→ What to work on
Your answer should hold every line of the records below that contains the string "perguntas".

Web document revisions

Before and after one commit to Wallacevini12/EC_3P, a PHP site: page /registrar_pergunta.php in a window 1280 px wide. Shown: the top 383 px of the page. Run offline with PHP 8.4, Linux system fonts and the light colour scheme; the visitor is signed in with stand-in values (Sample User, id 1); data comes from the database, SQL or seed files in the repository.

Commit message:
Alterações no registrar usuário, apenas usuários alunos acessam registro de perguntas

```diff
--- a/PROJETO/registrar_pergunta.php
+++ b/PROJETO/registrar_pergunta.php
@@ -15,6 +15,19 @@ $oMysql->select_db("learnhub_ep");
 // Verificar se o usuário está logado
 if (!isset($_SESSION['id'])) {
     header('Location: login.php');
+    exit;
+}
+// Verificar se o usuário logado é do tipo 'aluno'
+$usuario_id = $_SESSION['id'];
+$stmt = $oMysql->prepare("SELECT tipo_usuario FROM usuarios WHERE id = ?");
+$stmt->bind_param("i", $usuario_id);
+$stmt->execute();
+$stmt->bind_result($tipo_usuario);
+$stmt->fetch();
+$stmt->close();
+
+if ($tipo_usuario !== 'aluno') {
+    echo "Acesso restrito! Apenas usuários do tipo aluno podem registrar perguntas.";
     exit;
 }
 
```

→ Result for this task
Alterações no registrar usuário, apenas usuários alunos acessam registro de perguntas
+    echo "Acesso restrito! Apenas usuários do tipo aluno podem registrar perguntas.";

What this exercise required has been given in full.